But he had another interest in legal cannabis. While working for Mr. Liu, he took part in a study that asked how many city residents might benefit from the legalization of marijuana, and how much money the city might reap. The numbers were big: 100,000 patients for medical cannabis, and tax revenue of $400 million if recreational use were legalized.
The figures, Mr. Hoffnung acknowledged, will not be realized until well into the future, if ever. But the current regulatory conditions, with each state setting its own laws and no distribution across state lines, might be an advantage for smaller companies like his.
“No major companies want to create a business model and have to replicate it in 23 states,” he said. “That doesn’t allow economies of scale.”
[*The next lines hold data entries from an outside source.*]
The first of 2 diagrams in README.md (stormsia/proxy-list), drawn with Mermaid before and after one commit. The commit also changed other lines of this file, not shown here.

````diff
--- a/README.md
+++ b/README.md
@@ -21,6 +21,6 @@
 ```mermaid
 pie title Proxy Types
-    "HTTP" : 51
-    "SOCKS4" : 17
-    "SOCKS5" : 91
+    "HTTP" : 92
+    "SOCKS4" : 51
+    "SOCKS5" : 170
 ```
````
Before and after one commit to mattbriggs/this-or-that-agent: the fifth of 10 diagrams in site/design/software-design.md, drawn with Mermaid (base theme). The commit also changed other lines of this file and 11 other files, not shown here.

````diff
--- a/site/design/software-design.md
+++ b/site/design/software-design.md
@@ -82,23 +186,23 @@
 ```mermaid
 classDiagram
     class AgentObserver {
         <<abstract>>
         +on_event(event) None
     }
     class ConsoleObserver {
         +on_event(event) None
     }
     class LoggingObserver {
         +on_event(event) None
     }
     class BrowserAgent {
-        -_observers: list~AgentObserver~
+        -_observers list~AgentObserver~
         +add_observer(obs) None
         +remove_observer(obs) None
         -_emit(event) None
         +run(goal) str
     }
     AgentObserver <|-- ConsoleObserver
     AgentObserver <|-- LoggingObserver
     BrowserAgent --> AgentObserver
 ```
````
That could change, especially as businesses press state and federal legislators harder. In New York, the public is already on board, said Mr. McCarthy, the lobbyist, citing polls that show support for medical marijuana at 83 percent in the state, up from just 58 percent a few years ago. The support, he said, is widespread. “There’s no drop off from a senior in Buffalo to an independent soccer mom in Suffolk.”
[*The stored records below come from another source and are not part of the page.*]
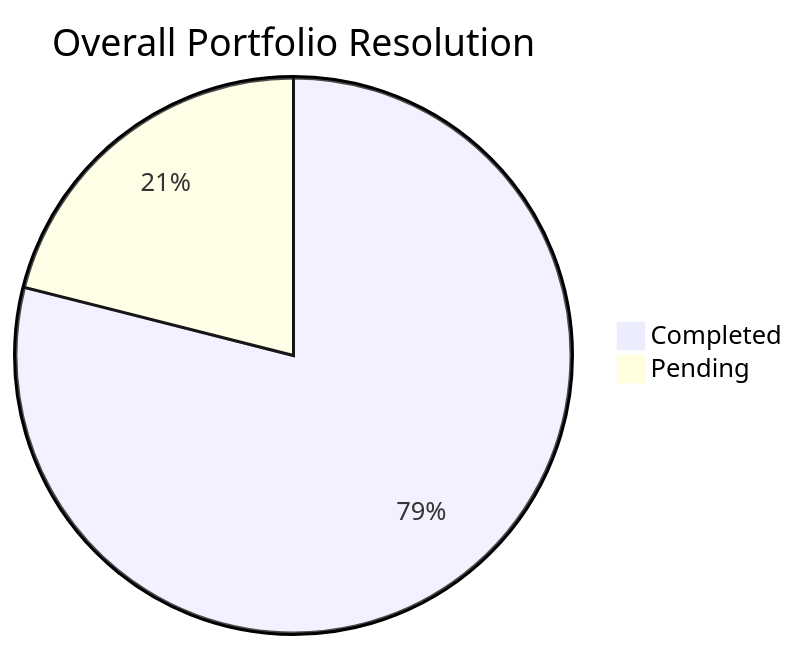
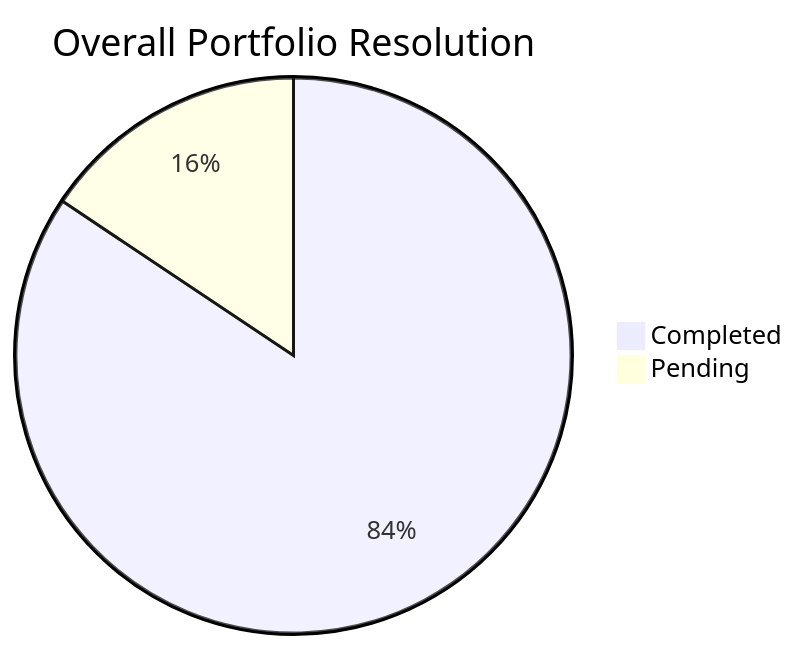
Before and after one commit to sagarms97/MyWorkDairy: the diagram in Global_Summary.md, drawn with Mermaid. The commit also changed other lines of this file and 4 other files, not shown here.

````diff
--- a/Global_Summary.md
+++ b/Global_Summary.md
@@ -12,5 +12,5 @@
 ```mermaid
 pie title Overall Portfolio Resolution
-    "Completed" : 45
-    "Pending" : 12
+    "Completed" : 54
+    "Pending" : 10
 ```
````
In the meantime, at the Cannabis and Hemp Association meeting, the aspiring moguls had a regulatory request for Ms. Savino. They wanted more regulation, not less. Specifically, Mr. Giannotti worried about over-the-counter remedies being sold as non-psychoactive hemp oil or CBD oil (CBD, or cannabidiol, is one of the active ingredients in cannabis). Such products are largely unregulated and sell for as much as hundreds of dollars for a small amount. The attendees worried that such companies might taint the industry. Could the state crack down on them?
Ms. Savino pulled a bottle of something called Green Cures CBD Oil from her purse, eying it skeptically. “People believe what they want to believe,” she said. “It’s hard to protect people from what they think will help.”
Mr. Maryasis said he hoped the over-the-counter products, which were plentiful at the recent trade show, were not a sign of things to come, especially before regulated medical marijuana becomes available.
“This sets a bad standard for the industry,” he said. “We want to lead with genuineness, and not just opportunism.”
He added: “If we do this right, we can be an example to the nation. We don’t have to be the first ones to legalize it. We just have to do it right.”